City Semester check-in with Mike Knittel

We are just finishing up another great summer of City Semester Pittsburgh, with six Penn State students living in Pittsburgh and learning about sustainability. This semester, we have students from the Colleges of Earth and Mineral Science, the Liberal Arts, Arts and Architecture, and Agricultural Sciences, as well as the Smeal College of Business and the Eberly College of Science. They meet each week at the Penn State Center Pittsburgh for a course on urban sustainability, and then spend the rest of the week interning with a local community partner. Let’s check in with one of the students!

Mike sitting behind a tableName: Mike Knittel
College: College of the Liberal Arts
Major: Political Science
Expected Graduation: 2024
City Semester Internship: Tree Pittsburgh

What are your general responsibilities at your internship?

Normally, I do nursery or education events with other community partners. Some examples include volunteer events, summer camps, and various education events at schools. My responsibilities vary on a day-to-day basis, but I’m normally performing various tasks to help events go smoothly.

CS group on tour at Tree Pittsburgh
Mike (right) and the rest of the City Semester Pittsburgh cohort tour Tree Pittsburgh, where Mike spent his summer internship.

What has been your favorite part of the program?
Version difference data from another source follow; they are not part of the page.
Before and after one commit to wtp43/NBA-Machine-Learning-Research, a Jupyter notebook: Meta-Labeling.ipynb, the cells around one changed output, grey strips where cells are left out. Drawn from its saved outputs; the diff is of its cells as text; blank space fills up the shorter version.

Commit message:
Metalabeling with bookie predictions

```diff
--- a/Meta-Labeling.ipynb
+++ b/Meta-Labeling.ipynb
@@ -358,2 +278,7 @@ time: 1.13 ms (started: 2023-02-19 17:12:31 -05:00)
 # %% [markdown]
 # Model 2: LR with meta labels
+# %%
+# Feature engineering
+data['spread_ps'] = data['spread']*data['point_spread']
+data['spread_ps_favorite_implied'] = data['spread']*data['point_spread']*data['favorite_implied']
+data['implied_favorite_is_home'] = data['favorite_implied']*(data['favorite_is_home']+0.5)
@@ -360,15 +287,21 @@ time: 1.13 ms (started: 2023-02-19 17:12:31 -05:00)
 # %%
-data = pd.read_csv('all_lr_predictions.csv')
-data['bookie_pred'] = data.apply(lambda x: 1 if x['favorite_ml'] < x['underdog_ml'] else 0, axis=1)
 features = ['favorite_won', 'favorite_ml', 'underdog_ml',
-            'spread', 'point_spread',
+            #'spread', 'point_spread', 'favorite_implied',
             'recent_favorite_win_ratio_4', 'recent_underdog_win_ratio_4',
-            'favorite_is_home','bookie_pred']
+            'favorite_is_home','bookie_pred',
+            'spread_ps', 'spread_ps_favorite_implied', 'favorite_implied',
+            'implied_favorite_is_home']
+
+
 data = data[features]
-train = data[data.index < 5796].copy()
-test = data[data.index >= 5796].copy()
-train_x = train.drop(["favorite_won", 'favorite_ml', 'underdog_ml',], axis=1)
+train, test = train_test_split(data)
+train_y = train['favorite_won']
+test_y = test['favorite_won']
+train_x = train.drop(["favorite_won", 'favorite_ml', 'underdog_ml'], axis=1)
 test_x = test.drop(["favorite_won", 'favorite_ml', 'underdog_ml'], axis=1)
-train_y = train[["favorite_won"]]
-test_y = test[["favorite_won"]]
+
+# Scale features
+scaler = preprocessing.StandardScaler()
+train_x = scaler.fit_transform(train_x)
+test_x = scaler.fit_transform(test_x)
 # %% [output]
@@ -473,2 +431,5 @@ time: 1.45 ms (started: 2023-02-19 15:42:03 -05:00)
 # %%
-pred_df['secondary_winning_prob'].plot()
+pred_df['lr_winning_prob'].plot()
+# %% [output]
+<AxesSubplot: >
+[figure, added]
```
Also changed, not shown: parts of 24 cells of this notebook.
My favorite part of the program has been just being in Pittsburgh. I really enjoy living in the city, and the people that I interact with are all incredible, especially at the internship.

What was your first impression of Pittsburgh?
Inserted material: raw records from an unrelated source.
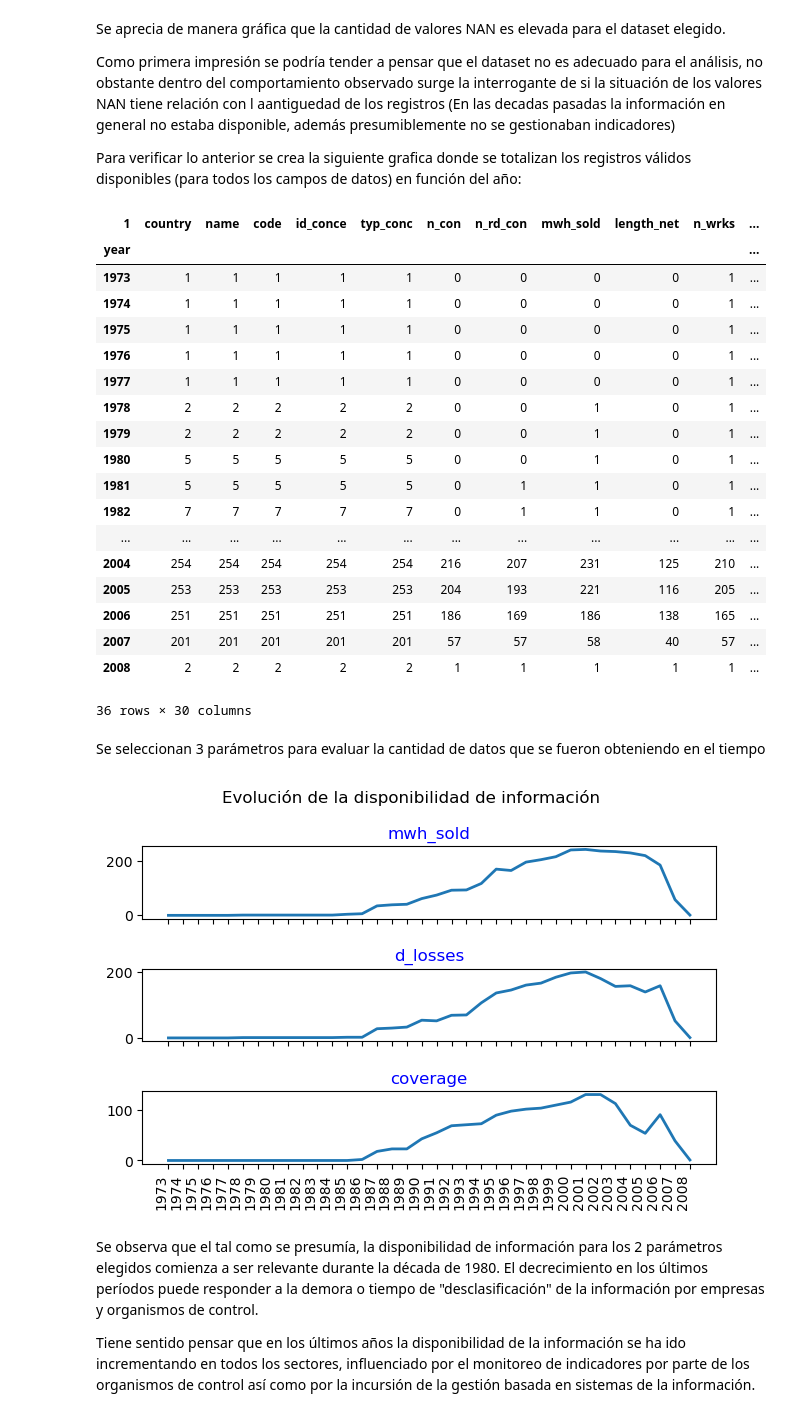
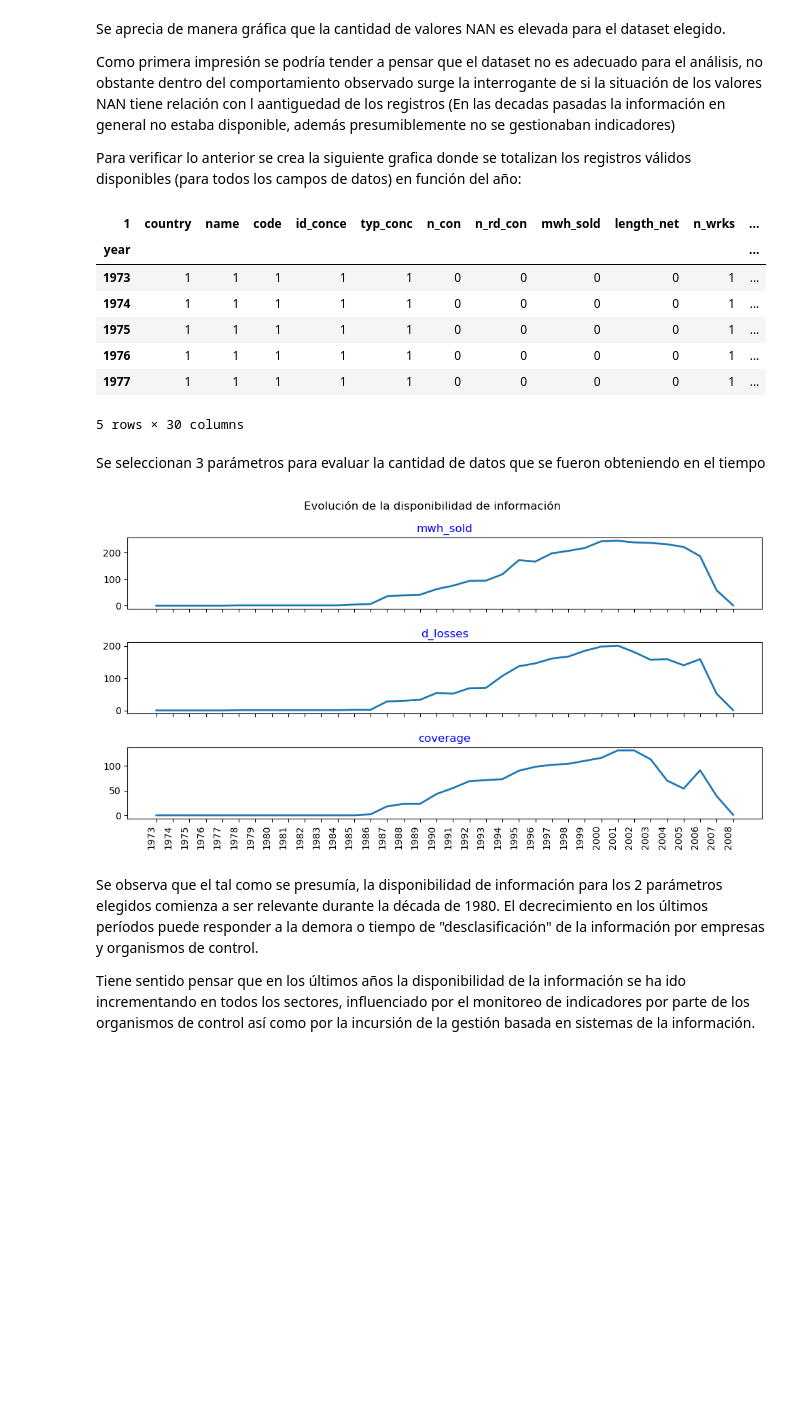
Before and after one commit to marvinx2022/Data_Science_entrega_I, a Jupyter notebook: PROYECTO_DS_PARTEI+CRUZ.ipynb, the cells around one changed output. Cells and saved outputs as stored; diff of their text form; code cells hidden in the pictures; blank space fills up the shorter version.

```diff
--- a/PROYECTO_DS_PARTEI+CRUZ.ipynb
+++ b/PROYECTO_DS_PARTEI+CRUZ.ipynb
@@ -79,7 +79,7 @@ Fuente de datos: https://energydata.info/
 # %%
 #Carga de archivo .csv a utilizar
 
-df= pd.read_csv("2.Latam data energy access_world_bank.csv", sep=";", )
+df= pd.read_csv("2.Latam data energy access_world_bank.csv", sep=";")
 
 
 
@@ -190,3 +202,13 @@ df.head()
+# %%
+#Unificando para el pais Perú
+
+df=df.replace("Per", "Peru")
+
+df["country"].unique()
+
+df=df.replace("Per", "Peru")
+
+#Ahora tenemos un solo nombre para cada pais.
 # %% [markdown]
 Se desea saber la cantidad de valores NAN que se están manejando en el Dataset
 # %%
@@ -243,36 +269,24 @@ Para verificar lo anterior se crea la siguiente grafica donde se totalizan los r
 # %%
 
 #Obtenemos un Dataframe con el conteo de regitros agrupados por año
 
 df_nancount=df.groupby('year').count()
-df_nancount
+df_nancount.head()
 # %% [output]
 | 1 | country | name | code | id_conce | typ_conc | n_con | n_rd_con | mwh_sold | length_net | n_wrks | ... |
 | year |  |  |  |  |  |  |  |  |  |  | ... |
 | 1973 | 1 | 1 | 1 | 1 | 1 | 0 | 0 | 0 | 0 | 1 | ... |
 | 1974 | 1 | 1 | 1 | 1 | 1 | 0 | 0 | 0 | 0 | 1 | ... |
 | 1975 | 1 | 1 | 1 | 1 | 1 | 0 | 0 | 0 | 0 | 1 | ... |
 | 1976 | 1 | 1 | 1 | 1 | 1 | 0 | 0 | 0 | 0 | 1 | ... |
 | 1977 | 1 | 1 | 1 | 1 | 1 | 0 | 0 | 0 | 0 | 1 | ... |
-| 1978 | 2 | 2 | 2 | 2 | 2 | 0 | 0 | 1 | 0 | 1 | ... |
-| 1979 | 2 | 2 | 2 | 2 | 2 | 0 | 0 | 1 | 0 | 1 | ... |
-| 1980 | 5 | 5 | 5 | 5 | 5 | 0 | 0 | 1 | 0 | 1 | ... |
-| 1981 | 5 | 5 | 5 | 5 | 5 | 0 | 1 | 1 | 0 | 1 | ... |
-| 1982 | 7 | 7 | 7 | 7 | 7 | 0 | 1 | 1 | 0 | 1 | ... |
-| ... | ... | ... | ... | ... | ... | ... | ... | ... | ... | ... | ... |
-| 2004 | 254 | 254 | 254 | 254 | 254 | 216 | 207 | 231 | 125 | 210 | ... |
-| 2005 | 253 | 253 | 253 | 253 | 253 | 204 | 193 | 221 | 116 | 205 | ... |
-| 2006 | 251 | 251 | 251 | 251 | 251 | 186 | 169 | 186 | 138 | 165 | ... |
-| 2007 | 201 | 201 | 201 | 201 | 201 | 57 | 57 | 58 | 40 | 57 | ... |
-| 2008 | 2 | 2 | 2 | 2 | 2 | 1 | 1 | 1 | 1 | 1 | ... |
-36 rows × 30 columns
+5 rows × 30 columns
 # %% [markdown]
 Se seleccionan 3 parámetros para evaluar la cantidad de datos que se fueron obteniendo en el tiempo
 # %%
-# Grafico de linea de 4 parámetros seleccionados para ver la evaluación de registros en el tiempo:
+# Grafico de linea de 3 parámetros seleccionados para ver la evaluación de registros en el tiempo:
 
 fig, ax = plt.subplots(3,1)
-
 
 
 ax[0].plot(df_nancount.index, df_nancount['mwh_sold'], linewidth=2.0)
@@ -282,8 +296,6 @@ ax[1].plot(df_nancount.index, df_nancount['d_losses'], linewidth=2.0)
 ax[2].plot(df_nancount.index, df_nancount['coverage'], linewidth=2.0)
 
 #ax[1,1].plot(df_nancount.index, df_nancount['complains'], linewidth=2.0)
-
-
 
 
 fig.suptitle("Evolución de la disponibilidad de información") # titulo general para mis graficos!
@@ -301,7 +313,7 @@ fig.tight_layout()
 
 fig.autofmt_xdate(rotation=90)
 # %% [output]
-[figure, old version]
+[figure, new version]
 # %% [markdown]
 Se observa que el tal como se presumía, la disponibilidad de información para los 2 parámetros elegidos comienza a ser relevante durante la década de 1980. El decrecimiento en los últimos períodos puede responder a la demora o  tiempo de "desclasificación" de la información por empresas y organismos de control.
 
```
Also changed, not shown: parts of 48 cells of this notebook.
My first impressions of Pittsburgh were generally positive, but still super nerve-wracking. It’s hard to go to a city where you don’t know anyone, but I’m lucky to be in a place where most people are nice to each other and I have opportunities to meet others and go to fun events.
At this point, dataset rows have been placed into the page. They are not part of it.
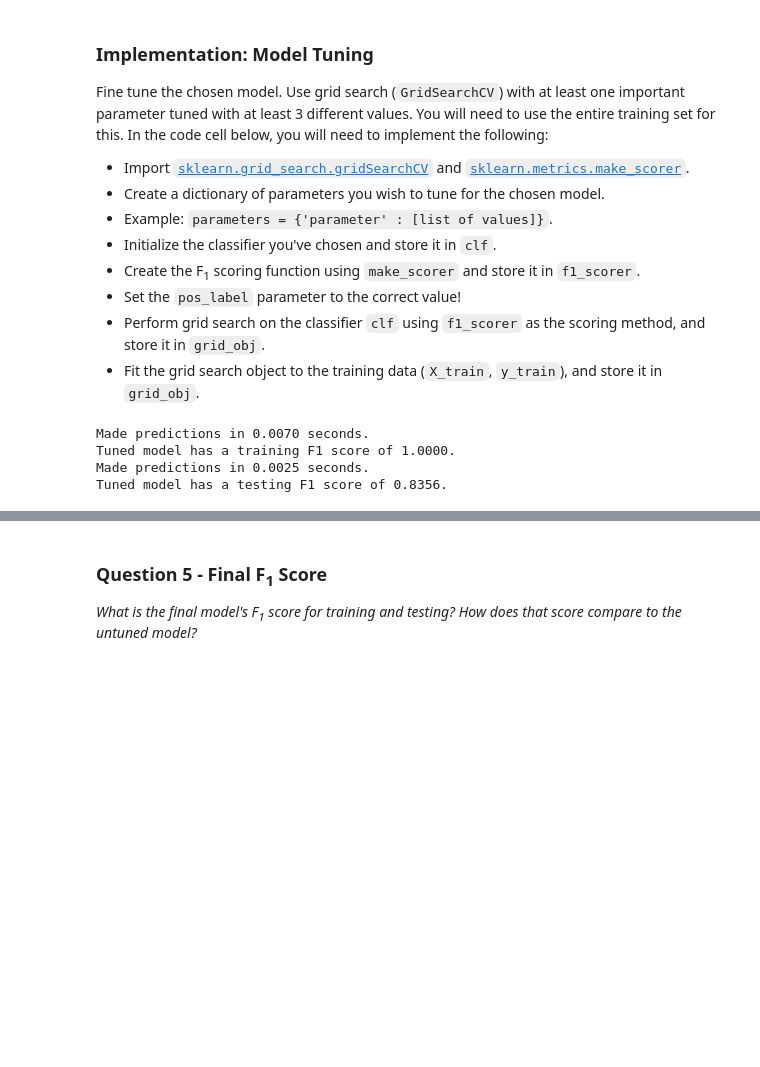
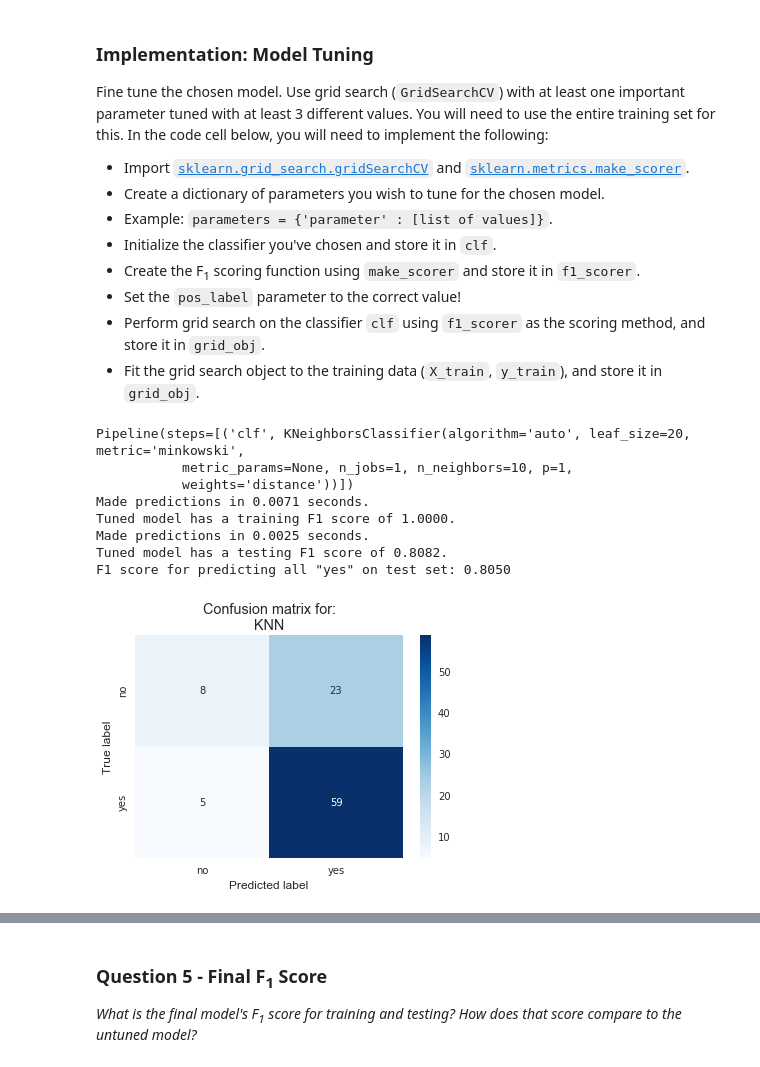
Before and after one commit to FrankRuns/machine-learning, a Jupyter notebook: projects/student_intervention/student_intervention.ipynb, the cells around one changed output, grey strips where cells are left out. Saved outputs shown, nothing was run; the diff lists cells and outputs as text; code cells hidden in the pictures; blank space fills up the shorter version.

```diff
--- a/projects/student_intervention/student_intervention.ipynb
+++ b/projects/student_intervention/student_intervention.ipynb
@@ -218,7 +222,7 @@ num_test = X_all.shape[0] - num_train
 test_size = num_test / float(X_all.shape[0])
 
 # TODO: Shuffle and split the dataset into the number of training and testing points above
-X_train, X_test, y_train, y_test = train_test_split(X_all, y_all, test_size=test_size, random_state=42)
+X_train, X_test, y_train, y_test = train_test_split(X_all, y_all, stratify=y_all, test_size=test_size, random_state=42)
 
 # Show the results of the split
 print "Training set has {} samples.".format(X_train.shape[0])
@@ -490,7 +525,6 @@ Fine tune the chosen model. Use grid search (`GridSearchCV`) with at least one i
 # TODO: Import 'GridSearchCV' and 'make_scorer'
 from sklearn.grid_search import GridSearchCV
 from sklearn.pipeline import Pipeline
-from sklearn.preprocessing import StandardScaler
 from sklearn.cross_validation import StratifiedShuffleSplit
 from sklearn.metrics import make_scorer
 
@@ -498,14 +532,14 @@ from sklearn.metrics import make_scorer
 parameters = {"clf__n_neighbors" : [4, 6, 8, 10],
               "clf__weights"     : ["uniform", "distance"],
               "clf__p"           : [1, 2],
-              "clf__leaf_size"   : [30]
+              "clf__leaf_size"   : [20, 30]
              }
 
 # TODO: Initialize the classifier
 clf = KNeighborsClassifier()
 
 # Create pipeline to normalize data
-pipe = Pipeline([('scl', StandardScaler()), ('clf', clf)]) #('scl', StandardScaler()),
+pipe = Pipeline([('clf', clf)])
 
 # Deal with class imbalance. Make sure training sets have balanced targets
 cv = StratifiedShuffleSplit(y_train, n_iter=100, random_state=0)
@@ -522,11 +556,31 @@ grid_obj = grid_obj.fit(X_train, y_train)
 # Get the estimator
 clf = grid_obj.best_estimator_
 
+print clf
+
 # Report the final F1 score for training and testing after parameter tuning
 print "Tuned model has a training F1 score of {:.4f}.".format(predict_labels(clf, X_train, y_train))
 print "Tuned model has a testing F1 score of {:.4f}.".format(predict_labels(clf, X_test, y_test))
+print "F1 score for predicting all \"yes\" on test set: {:.4f}".format(
+    f1_score(y_test, ['yes']*len(y_test), pos_label='yes', average='binary'))
 # %% [output]
-Made predictions in 0.0070 seconds.
+Pipeline(steps=[('clf', KNeighborsClassifier(algorithm='auto', leaf_size=20, metric='minkowski',
+           metric_params=None, n_jobs=1, n_neighbors=10, p=1,
+           weights='distance'))])
+Made predictions in 0.0071 seconds.
 Tuned model has a training F1 score of 1.0000.
 Made predictions in 0.0025 seconds.
-Tuned model has a testing F1 score of 0.8356.
+Tuned model has a testing F1 score of 0.8082.
+F1 score for predicting all "yes" on test set: 0.8050
+# %%
+from sklearn.metrics import confusion_matrix
+import seaborn as sns
+
+cm = confusion_matrix(y_test.values, clf.predict(X_test))
+
+sns.heatmap(cm, annot=True, cmap='Blues', xticklabels=['no', 'yes'], yticklabels=['no', 'yes'])
+plt.ylabel('True label')
+plt.xlabel('Predicted label')
+plt.title('Confusion matrix for:\n{}'.format("KNN"));
+# %% [output]
+[figure, added]
```
Also changed, not shown: parts of 27 cells of this notebook, 1 other file.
What’s your favorite sustainability hack?

My favorite sustainability hack is simply walking! I love how walkable Pittsburgh is and how I rarely have to drive. I know it’s not possible everywhere, but it’s one of the things that can go a long way if you can do it, both personally and for the planet.